** Data excerpts follows **
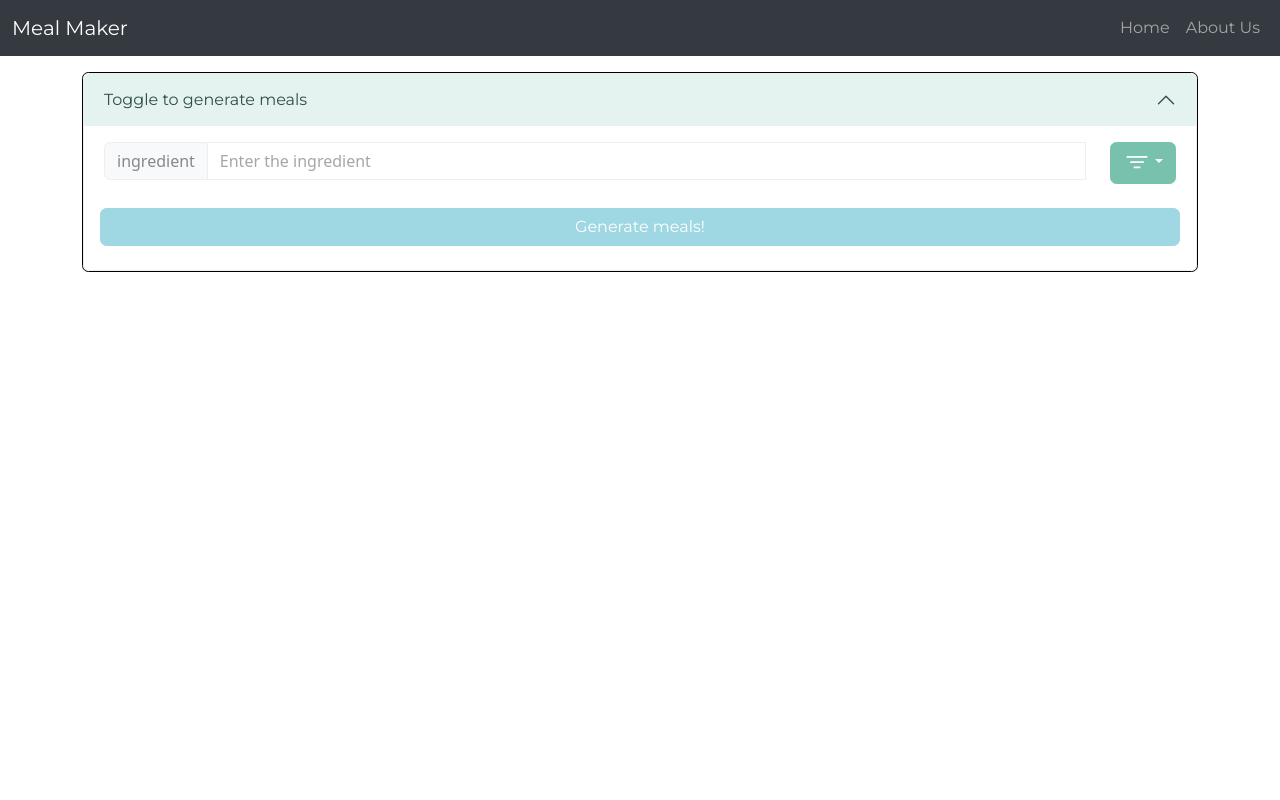
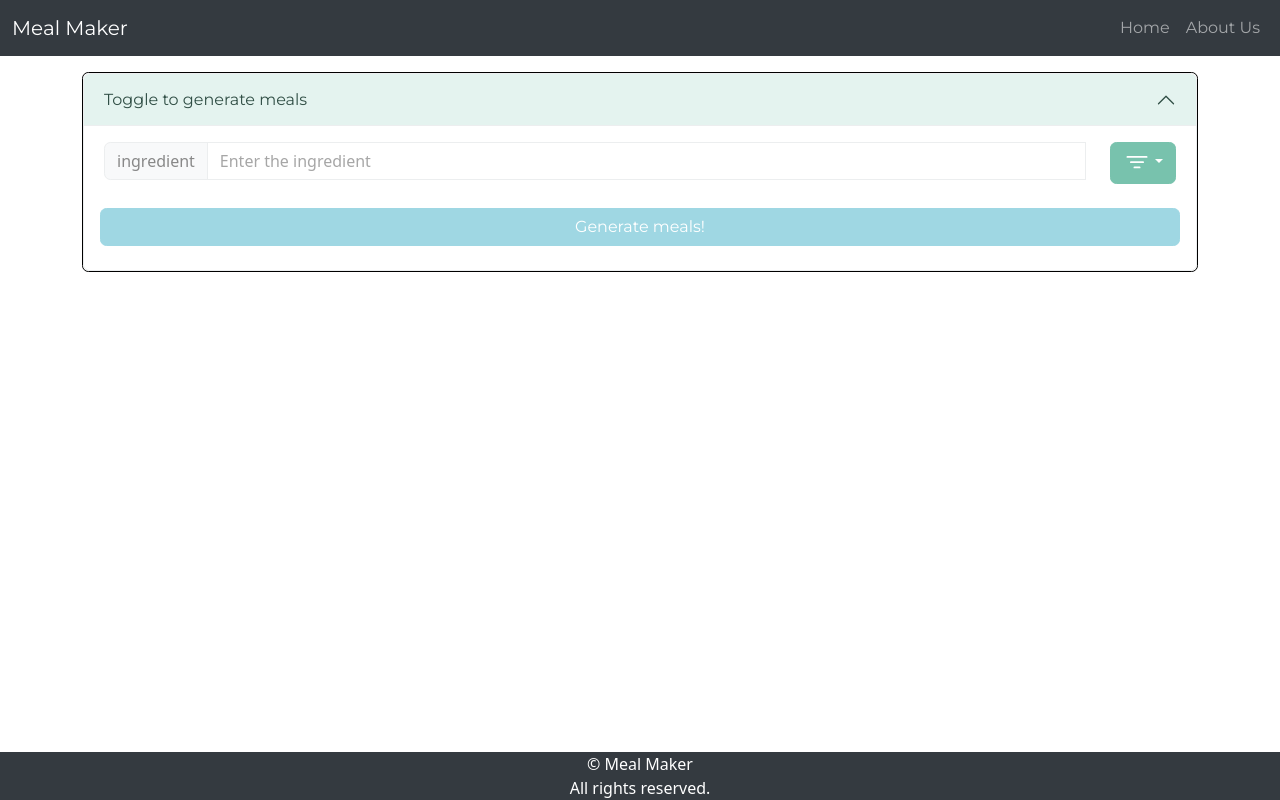
Before and after one commit to jablue-12/meal-maker, a React (Create React App) app: page / in a window 1280 px wide. Built offline with nearby package versions, Linux system fonts and the light colour scheme.

Commit message:
Create footer
- WIP: fix footer placement. With meals vs no meals display

```diff
--- a/src/App.js
+++ b/src/App.js
@@ -1,5 +1,6 @@
 import React from 'react';
 import { Route, BrowserRouter as Router, Routes } from 'react-router-dom';
+import { Footer } from './components/navbar/Footer';
 import { Header } from './components/navbar/Header';
 import { AboutUsPage } from './components/views/AboutUsPage';
 import { ErrorPage } from './components/views/ErrorPage';
@@ -15,6 +16,7 @@ function App () {
 				{/* Use the catch-all route to handle errors */}
 				<Route path="/*" element={<ErrorPage />} />
 			</Routes>
+			<Footer/>
 		</Router>
 	);
 }
--- a/src/components/common/StickyButton.jsx
+++ b/src/components/common/StickyButton.jsx
@@ -30,8 +30,8 @@ export const StickyButton = () => {
 
 	const buttonStyle = {
 		position: 'fixed',
-		bottom: '20px',
-		left: '20px',
+		bottom: '70px',
+		left: '15px',
 		display: isVisible ? 'block' : 'none'
 	};
 
--- /dev/null
+++ b/src/components/navbar/Footer.jsx
@@ -0,0 +1,18 @@
+import React from 'react';
+import { Col, Container, Row } from 'react-bootstrap';
+
+export const Footer = () => {
+	return (
+		<footer style={{ position: 'fixed', bottom: 0, left: 0, right: 0 }}>
+			<Container fluid className="text-center bg-dark text-bg-dark">
+				<Row >
+					<Col>
+						&copy; Meal Maker
+						<br/>
+						All rights reserved.
+					</Col>
+				</Row>
+			</Container>
+		</footer>
+	);
+};
```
** End of Data excerpts **
Copy every line of the data above in which the string "from" appears.

 import React from 'react';
 import { Route, BrowserRouter as Router, Routes } from 'react-router-dom';
+import { Footer } from './components/navbar/Footer';
 import { Header } from './components/navbar/Header';
 import { AboutUsPage } from './components/views/AboutUsPage';
 import { ErrorPage } from './components/views/ErrorPage';
+import React from 'react';
+import { Col, Container, Row } from 'react-bootstrap';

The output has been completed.